  18. Afghanistan investigating reports of Taliban leader's death
  19. Israel PM approves 300 settler homes in occupied West Bank
  20. Israeli strike on Syrian town kills 5 pro-regime forces

Amnesty: Blogger may have been tortured to death in Iran jail

Nov. 8, 2012 10:22 P.M. (Updated: Nov. 8, 2012 10:22 P.M.)
LONDON (Reuters) -- An Iranian man who received death threats due to his anti-government blog died in custody, possibly as a result of torture, Amnesty International said on Thursday.

The human rights group and European governments urged Tehran to investigate the death of Sattar Beheshti, 35, who was arrested in his home southwest of the capital on Oct. 28 and whose body was handed back to his family on Wednesday.

"Fears that Sattar Beheshti died as a result of torture in an Iranian detention facility, after apparently lodging a complaint about torture are very plausible, given Iran's track record when it comes to deaths in custody," Amnesty said.

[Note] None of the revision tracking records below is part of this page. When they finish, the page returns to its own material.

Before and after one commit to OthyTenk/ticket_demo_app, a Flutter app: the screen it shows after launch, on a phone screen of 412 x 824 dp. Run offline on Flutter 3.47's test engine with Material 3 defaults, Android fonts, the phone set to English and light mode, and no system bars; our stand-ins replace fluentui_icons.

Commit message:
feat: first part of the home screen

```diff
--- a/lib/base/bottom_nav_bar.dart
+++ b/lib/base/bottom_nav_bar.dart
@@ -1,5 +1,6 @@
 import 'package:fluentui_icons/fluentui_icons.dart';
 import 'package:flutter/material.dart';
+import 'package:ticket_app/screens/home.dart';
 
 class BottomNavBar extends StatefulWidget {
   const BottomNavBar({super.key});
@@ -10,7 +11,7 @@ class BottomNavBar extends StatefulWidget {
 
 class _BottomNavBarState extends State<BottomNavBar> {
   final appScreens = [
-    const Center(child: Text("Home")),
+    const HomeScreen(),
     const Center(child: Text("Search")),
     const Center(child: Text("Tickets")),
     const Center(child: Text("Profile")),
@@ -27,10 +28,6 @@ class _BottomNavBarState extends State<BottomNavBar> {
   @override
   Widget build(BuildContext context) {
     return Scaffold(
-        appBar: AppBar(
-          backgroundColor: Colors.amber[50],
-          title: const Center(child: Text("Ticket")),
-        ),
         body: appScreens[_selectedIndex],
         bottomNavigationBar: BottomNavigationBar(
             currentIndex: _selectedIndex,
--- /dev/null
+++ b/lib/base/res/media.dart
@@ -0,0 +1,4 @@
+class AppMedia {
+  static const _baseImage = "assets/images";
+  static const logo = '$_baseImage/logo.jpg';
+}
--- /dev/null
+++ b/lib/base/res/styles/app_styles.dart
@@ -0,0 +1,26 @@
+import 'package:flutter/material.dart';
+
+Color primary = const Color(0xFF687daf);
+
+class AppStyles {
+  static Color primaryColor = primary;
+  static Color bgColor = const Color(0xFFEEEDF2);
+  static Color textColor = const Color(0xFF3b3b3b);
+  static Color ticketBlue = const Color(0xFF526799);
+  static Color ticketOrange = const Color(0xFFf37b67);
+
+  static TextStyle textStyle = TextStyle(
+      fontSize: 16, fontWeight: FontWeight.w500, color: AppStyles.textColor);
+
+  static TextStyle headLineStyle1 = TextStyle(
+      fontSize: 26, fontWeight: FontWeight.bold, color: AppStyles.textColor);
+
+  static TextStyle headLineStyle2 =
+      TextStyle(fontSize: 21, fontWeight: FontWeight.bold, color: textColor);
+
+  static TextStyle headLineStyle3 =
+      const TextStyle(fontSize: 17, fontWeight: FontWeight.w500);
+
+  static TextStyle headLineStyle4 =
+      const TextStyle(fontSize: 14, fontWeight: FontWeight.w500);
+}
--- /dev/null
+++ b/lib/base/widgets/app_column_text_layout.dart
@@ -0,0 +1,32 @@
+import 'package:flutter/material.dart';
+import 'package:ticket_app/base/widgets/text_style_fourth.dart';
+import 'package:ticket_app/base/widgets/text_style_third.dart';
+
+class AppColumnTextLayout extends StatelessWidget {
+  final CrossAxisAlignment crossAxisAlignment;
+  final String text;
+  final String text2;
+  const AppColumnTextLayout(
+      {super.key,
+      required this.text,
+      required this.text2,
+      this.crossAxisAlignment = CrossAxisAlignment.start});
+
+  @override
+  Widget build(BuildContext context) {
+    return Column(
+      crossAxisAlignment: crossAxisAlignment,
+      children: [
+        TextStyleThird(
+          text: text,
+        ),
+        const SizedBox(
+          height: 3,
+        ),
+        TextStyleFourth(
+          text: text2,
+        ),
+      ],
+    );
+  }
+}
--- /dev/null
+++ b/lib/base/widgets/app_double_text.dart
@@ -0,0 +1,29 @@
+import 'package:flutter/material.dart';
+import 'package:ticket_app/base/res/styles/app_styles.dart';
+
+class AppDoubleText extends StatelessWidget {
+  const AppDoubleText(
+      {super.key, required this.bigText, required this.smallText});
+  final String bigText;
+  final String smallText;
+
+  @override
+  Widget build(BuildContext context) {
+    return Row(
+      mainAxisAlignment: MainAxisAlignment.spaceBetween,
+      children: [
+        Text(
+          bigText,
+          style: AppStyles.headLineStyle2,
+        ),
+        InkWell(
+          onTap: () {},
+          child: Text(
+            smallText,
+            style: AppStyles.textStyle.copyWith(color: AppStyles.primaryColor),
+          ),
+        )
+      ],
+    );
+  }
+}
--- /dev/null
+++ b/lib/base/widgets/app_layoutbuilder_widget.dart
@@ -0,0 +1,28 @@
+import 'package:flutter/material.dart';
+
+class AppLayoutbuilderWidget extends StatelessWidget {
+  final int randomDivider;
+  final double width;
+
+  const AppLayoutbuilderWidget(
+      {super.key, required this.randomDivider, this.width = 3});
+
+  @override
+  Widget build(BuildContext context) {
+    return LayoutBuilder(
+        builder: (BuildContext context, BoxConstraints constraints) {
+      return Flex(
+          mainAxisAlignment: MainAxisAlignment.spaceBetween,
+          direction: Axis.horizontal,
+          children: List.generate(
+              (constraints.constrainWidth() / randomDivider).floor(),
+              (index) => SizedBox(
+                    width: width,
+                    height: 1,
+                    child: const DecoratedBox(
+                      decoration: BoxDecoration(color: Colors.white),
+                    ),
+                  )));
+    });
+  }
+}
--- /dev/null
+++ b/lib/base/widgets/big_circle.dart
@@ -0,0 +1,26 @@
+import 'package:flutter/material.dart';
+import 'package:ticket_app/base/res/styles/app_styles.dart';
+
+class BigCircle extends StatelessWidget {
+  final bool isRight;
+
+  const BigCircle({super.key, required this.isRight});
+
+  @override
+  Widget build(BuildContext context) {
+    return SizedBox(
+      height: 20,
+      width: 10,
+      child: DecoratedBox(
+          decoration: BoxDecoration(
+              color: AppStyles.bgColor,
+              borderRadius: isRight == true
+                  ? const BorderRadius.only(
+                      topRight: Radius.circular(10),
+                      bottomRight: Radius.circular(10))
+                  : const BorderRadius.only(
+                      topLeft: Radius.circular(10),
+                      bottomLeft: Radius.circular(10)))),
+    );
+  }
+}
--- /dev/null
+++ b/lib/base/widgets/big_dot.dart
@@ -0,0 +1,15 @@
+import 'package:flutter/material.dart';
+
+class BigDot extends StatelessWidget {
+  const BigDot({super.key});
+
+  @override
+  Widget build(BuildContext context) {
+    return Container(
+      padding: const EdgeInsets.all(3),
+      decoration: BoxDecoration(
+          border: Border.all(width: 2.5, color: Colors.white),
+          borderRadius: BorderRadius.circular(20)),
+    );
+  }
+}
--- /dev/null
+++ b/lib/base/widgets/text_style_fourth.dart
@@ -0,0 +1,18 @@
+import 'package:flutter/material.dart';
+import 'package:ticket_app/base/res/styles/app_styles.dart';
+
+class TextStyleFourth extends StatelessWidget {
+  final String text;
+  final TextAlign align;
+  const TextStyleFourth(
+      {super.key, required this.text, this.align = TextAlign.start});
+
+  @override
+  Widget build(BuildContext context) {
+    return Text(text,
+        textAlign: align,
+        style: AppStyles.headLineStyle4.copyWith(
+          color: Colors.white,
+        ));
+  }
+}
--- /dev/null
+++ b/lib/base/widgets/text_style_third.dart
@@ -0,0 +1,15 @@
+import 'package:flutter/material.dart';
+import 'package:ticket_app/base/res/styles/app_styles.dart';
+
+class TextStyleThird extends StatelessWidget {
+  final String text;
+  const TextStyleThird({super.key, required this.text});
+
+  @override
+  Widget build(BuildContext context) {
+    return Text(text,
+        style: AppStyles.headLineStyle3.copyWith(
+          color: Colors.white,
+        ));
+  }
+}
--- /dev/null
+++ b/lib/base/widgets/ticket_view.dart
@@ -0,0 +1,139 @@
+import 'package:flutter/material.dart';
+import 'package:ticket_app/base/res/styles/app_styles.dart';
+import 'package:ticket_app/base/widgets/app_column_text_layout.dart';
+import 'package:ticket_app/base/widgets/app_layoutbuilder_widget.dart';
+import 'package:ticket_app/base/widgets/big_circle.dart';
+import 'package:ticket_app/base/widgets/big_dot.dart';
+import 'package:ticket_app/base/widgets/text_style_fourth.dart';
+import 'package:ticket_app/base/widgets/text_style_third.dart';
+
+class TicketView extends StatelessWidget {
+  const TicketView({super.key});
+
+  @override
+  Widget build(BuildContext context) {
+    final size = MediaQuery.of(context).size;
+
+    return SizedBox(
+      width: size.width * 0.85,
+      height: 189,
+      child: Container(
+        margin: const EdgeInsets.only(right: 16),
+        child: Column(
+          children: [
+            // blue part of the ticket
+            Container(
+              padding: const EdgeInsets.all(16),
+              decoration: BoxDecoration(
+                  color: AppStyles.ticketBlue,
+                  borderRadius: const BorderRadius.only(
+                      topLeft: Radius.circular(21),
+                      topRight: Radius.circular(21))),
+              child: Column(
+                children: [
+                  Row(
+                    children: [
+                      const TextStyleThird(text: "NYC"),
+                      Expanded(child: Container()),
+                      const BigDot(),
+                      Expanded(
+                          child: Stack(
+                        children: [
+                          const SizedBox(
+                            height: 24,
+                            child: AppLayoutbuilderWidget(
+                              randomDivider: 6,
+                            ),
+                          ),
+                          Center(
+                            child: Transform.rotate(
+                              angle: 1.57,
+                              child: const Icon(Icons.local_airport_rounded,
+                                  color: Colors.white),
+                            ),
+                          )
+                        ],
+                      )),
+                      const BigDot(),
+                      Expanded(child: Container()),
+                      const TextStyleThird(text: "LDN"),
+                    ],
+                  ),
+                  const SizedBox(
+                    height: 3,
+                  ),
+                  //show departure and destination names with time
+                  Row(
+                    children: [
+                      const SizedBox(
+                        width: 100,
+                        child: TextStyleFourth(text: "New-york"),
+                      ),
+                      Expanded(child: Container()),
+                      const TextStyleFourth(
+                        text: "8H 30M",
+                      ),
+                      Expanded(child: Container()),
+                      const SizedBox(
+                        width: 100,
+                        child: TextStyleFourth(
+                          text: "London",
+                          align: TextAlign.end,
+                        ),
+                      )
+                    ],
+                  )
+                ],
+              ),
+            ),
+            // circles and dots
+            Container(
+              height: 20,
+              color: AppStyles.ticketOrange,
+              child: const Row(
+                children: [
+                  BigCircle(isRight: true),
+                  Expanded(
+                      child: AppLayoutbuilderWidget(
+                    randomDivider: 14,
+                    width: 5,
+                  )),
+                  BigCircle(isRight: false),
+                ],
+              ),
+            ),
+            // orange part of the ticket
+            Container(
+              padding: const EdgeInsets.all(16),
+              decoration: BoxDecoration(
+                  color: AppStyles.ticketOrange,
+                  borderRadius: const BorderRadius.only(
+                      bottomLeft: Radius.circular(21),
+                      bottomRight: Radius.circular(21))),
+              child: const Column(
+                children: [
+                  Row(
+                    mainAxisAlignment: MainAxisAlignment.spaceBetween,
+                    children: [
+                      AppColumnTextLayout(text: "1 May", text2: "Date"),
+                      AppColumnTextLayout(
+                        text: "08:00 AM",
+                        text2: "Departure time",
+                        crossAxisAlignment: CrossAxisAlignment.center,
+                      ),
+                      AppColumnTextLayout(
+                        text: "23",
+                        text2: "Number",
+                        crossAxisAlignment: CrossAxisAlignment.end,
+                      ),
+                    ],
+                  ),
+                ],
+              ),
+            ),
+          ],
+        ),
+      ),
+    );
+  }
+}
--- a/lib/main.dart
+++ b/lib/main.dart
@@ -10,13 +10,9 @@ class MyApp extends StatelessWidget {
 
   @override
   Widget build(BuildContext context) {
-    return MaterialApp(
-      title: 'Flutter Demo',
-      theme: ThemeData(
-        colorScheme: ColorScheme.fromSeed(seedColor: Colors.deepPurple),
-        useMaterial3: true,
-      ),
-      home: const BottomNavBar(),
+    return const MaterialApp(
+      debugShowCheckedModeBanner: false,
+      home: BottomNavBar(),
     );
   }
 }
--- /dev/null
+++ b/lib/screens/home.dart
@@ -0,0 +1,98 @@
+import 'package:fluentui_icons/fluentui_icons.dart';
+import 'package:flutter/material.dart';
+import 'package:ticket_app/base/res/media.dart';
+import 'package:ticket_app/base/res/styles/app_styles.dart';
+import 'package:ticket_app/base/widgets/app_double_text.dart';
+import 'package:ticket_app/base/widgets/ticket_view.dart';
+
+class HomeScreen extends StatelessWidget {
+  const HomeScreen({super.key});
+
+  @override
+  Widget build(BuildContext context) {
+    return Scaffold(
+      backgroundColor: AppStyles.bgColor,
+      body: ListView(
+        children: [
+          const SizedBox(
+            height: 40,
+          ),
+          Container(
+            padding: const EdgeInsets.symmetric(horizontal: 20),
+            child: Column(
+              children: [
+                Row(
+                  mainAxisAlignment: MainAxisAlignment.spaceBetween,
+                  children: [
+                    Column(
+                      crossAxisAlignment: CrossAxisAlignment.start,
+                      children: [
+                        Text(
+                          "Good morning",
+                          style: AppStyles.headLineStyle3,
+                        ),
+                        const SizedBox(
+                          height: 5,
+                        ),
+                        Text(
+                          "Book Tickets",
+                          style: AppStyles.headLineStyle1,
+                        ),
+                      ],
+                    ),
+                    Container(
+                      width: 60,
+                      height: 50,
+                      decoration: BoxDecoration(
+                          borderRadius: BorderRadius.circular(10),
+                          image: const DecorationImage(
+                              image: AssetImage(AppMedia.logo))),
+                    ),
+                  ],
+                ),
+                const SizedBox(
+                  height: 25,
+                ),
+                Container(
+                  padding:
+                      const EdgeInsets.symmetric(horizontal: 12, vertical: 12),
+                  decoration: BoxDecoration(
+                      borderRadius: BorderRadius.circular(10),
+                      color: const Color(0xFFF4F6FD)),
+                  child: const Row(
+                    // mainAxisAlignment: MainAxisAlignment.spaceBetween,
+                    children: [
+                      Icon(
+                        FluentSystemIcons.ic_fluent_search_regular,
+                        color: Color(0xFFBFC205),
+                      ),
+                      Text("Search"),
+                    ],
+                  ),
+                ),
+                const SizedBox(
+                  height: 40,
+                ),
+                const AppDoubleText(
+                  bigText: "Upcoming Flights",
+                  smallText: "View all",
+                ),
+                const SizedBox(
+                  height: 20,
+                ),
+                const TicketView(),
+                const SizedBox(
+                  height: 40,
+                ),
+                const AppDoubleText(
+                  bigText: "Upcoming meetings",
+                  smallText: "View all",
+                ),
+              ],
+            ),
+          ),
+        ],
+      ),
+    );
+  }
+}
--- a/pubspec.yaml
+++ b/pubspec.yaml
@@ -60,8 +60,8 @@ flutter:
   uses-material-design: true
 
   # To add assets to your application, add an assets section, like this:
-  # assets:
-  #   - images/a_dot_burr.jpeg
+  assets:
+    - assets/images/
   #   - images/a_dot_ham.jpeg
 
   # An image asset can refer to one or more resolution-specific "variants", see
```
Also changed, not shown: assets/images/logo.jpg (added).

Beheshti was not well known in a country where media is tightly controlled and blogging has become one of the few outlets - albeit a risky one - for criticising the state.

The day before his arrest he said he had been threatened.

"They sent me a message saying, 'Tell your mother she will soon be wearing black because you don't shut your big mouth'," Amnesty quoted him as saying.

Iran clamped down on dissent after mass protests against the disputed re-election of President Mahmoud Ahmadinejad in 2009. Iranian authorities have acknowledged three people arrested in the post-election unrest were killed in custody.

British Foreign Office minister Alistair Burt said he was shocked by the case.

"Beheshti's only crime appears to be advocating the defense of human rights on the Internet," he said in a statement.

"If these reports are true, this is yet another disgraceful attempt by the Iranian Government to crush any form of free expression by its citizens."

France and Britain have called on Tehran to investigate.
Powered By: HTD Technologies
Ma'an News Agency
All rights reserved © 2005-2015